((

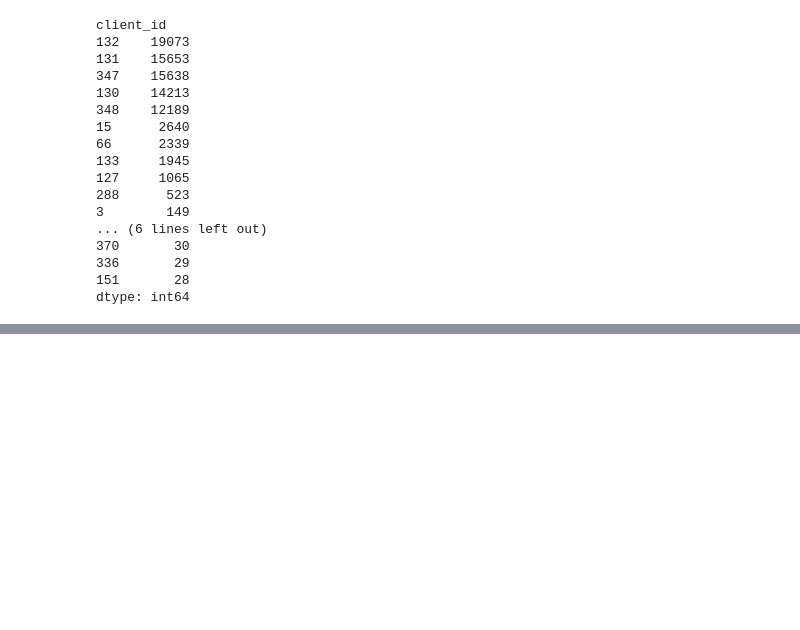
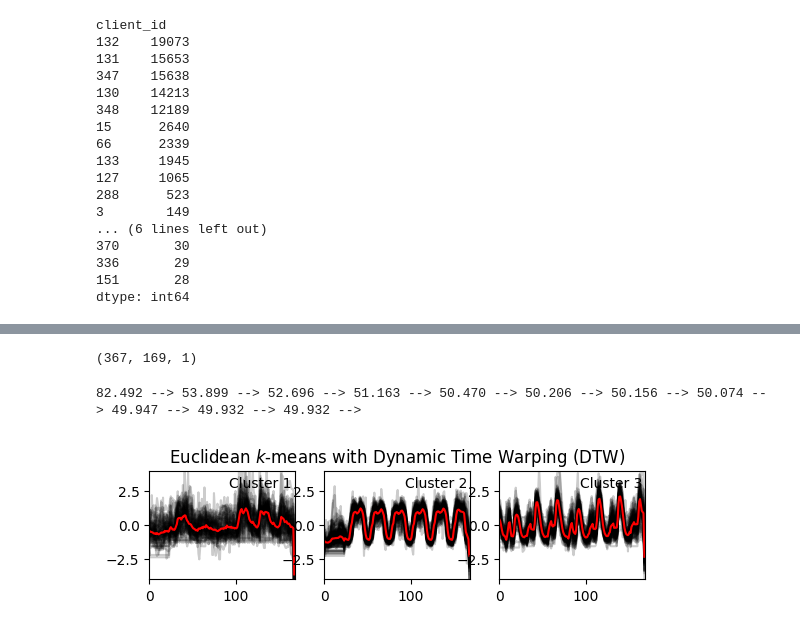
Before and after one commit to lmorato/time-series-project, a Jupyter notebook: tmp.ipynb, the cells around one changed output, grey strips where cells are left out. Drawn from its saved outputs; the diff is of its cells as text; code cells hidden in the pictures; blank space fills up the shorter version.

Commit message:
Time Series clustering kick start

```diff
--- a/tmp.ipynb
+++ b/tmp.ipynb
@@ -270,0 +275,49 @@ print(melted_data.head(10))
+# %%
+# Get most recent date in cutoff_dates['max']:
+max_date = cutoff_dates['max'].max()
+# filter clients with max_data prior to max_date:
+non_active_clients_list = cutoff_dates[cutoff_dates['max'] < max_date]['client_id'].unique().tolist()
+active_clients_list = set(cutoff_dates['client_id'].unique().tolist()) - set(non_active_clients_list)
+active_clients = melted_data[
+    melted_data['client_id'].isin(active_clients_list)
+]
+#
+client_df = pd.DataFrame(
+    {'client_id': active_clients['client_id'].unique()}
+)
+# Let's get one week of data for each client:
+active_clients = active_clients[active_clients['datetime'] >= max_date - pd.DateOffset(weeks=1)]
+# %%
+# transform active_clients dataframe into a numpy array with (n_ts_test, sz, d) format, that means: number of time series, their size and their dimensionality (1).
+active_clients_tslearn_format = active_clients.groupby('client_id')['KwH'].apply(list).values.tolist()
+active_clients_tslearn_format = np.array(active_clients_tslearn_format)
+sz = active_clients_tslearn_format.shape[1]
+active_clients_tslearn_format = active_clients_tslearn_format.reshape(-1, sz, 1)
+active_clients_tslearn_format.shape
+# %% [output]
+(367, 169, 1)
+# %%
+seed = 0
+# Scale the data:
+scaler = TimeSeriesScalerMeanVariance(mu=0., std=1.)  # Rescale time series
+active_clients_tslearn_format = scaler.fit_transform(active_clients_tslearn_format)
+km = TimeSeriesKMeans(n_clusters=3, verbose=True, random_state=seed)
+y_pred = km.fit_predict(active_clients_tslearn_format)
+client_df['client_groups'] = y_pred
+# %% [output]
+82.492 --> 53.899 --> 52.696 --> 51.163 --> 50.470 --> 50.206 --> 50.156 --> 50.074 --> 49.947 --> 49.932 --> 49.932 -->
+# %%
+plt.figure()
+for yi in range(3):
+    plt.subplot(3, 3, yi + 1)
+    for xx in active_clients_tslearn_format[y_pred == yi]:
+        plt.plot(xx.ravel(), "k-", alpha=.2)
+    plt.plot(km.cluster_centers_[yi].ravel(), "r-")
+    plt.xlim(0, sz)
+    plt.ylim(-4, 4)
+    plt.text(0.55, 0.85,'Cluster %d' % (yi + 1),
+             transform=plt.gca().transAxes)
+    if yi == 1:
+        plt.title("Euclidean $k$-means with Dynamic Time Warping (DTW)")
+# %% [output]
+[figure, added]
```
Also changed, not shown: parts of 8 cells of this notebook, 1 other file.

))

#### Exercise
Could you write all the entries out again exactly, but without their pictures?

#### Your solution
Before and after one commit to lmorato/time-series-project, a Jupyter notebook: tmp.ipynb, the cells around one changed output, grey strips where cells are left out. Drawn from its saved outputs; the diff is of its cells as text; code cells hidden in the pictures; blank space fills up the shorter version.

Commit message:
Time Series clustering kick start

```diff
--- a/tmp.ipynb
+++ b/tmp.ipynb
@@ -270,0 +275,49 @@ print(melted_data.head(10))
+# %%
+# Get most recent date in cutoff_dates['max']:
+max_date = cutoff_dates['max'].max()
+# filter clients with max_data prior to max_date:
+non_active_clients_list = cutoff_dates[cutoff_dates['max'] < max_date]['client_id'].unique().tolist()
+active_clients_list = set(cutoff_dates['client_id'].unique().tolist()) - set(non_active_clients_list)
+active_clients = melted_data[
+    melted_data['client_id'].isin(active_clients_list)
+]
+#
+client_df = pd.DataFrame(
+    {'client_id': active_clients['client_id'].unique()}
+)
+# Let's get one week of data for each client:
+active_clients = active_clients[active_clients['datetime'] >= max_date - pd.DateOffset(weeks=1)]
+# %%
+# transform active_clients dataframe into a numpy array with (n_ts_test, sz, d) format, that means: number of time series, their size and their dimensionality (1).
+active_clients_tslearn_format = active_clients.groupby('client_id')['KwH'].apply(list).values.tolist()
+active_clients_tslearn_format = np.array(active_clients_tslearn_format)
+sz = active_clients_tslearn_format.shape[1]
+active_clients_tslearn_format = active_clients_tslearn_format.reshape(-1, sz, 1)
+active_clients_tslearn_format.shape
+# %% [output]
+(367, 169, 1)
+# %%
+seed = 0
+# Scale the data:
+scaler = TimeSeriesScalerMeanVariance(mu=0., std=1.)  # Rescale time series
+active_clients_tslearn_format = scaler.fit_transform(active_clients_tslearn_format)
+km = TimeSeriesKMeans(n_clusters=3, verbose=True, random_state=seed)
+y_pred = km.fit_predict(active_clients_tslearn_format)
+client_df['client_groups'] = y_pred
+# %% [output]
+82.492 --> 53.899 --> 52.696 --> 51.163 --> 50.470 --> 50.206 --> 50.156 --> 50.074 --> 49.947 --> 49.932 --> 49.932 -->
+# %%
+plt.figure()
+for yi in range(3):
+    plt.subplot(3, 3, yi + 1)
+    for xx in active_clients_tslearn_format[y_pred == yi]:
+        plt.plot(xx.ravel(), "k-", alpha=.2)
+    plt.plot(km.cluster_centers_[yi].ravel(), "r-")
+    plt.xlim(0, sz)
+    plt.ylim(-4, 4)
+    plt.text(0.55, 0.85,'Cluster %d' % (yi + 1),
+             transform=plt.gca().transAxes)
+    if yi == 1:
+        plt.title("Euclidean $k$-means with Dynamic Time Warping (DTW)")
+# %% [output]
+[figure, added]
```
Also changed, not shown: parts of 8 cells of this notebook, 1 other file.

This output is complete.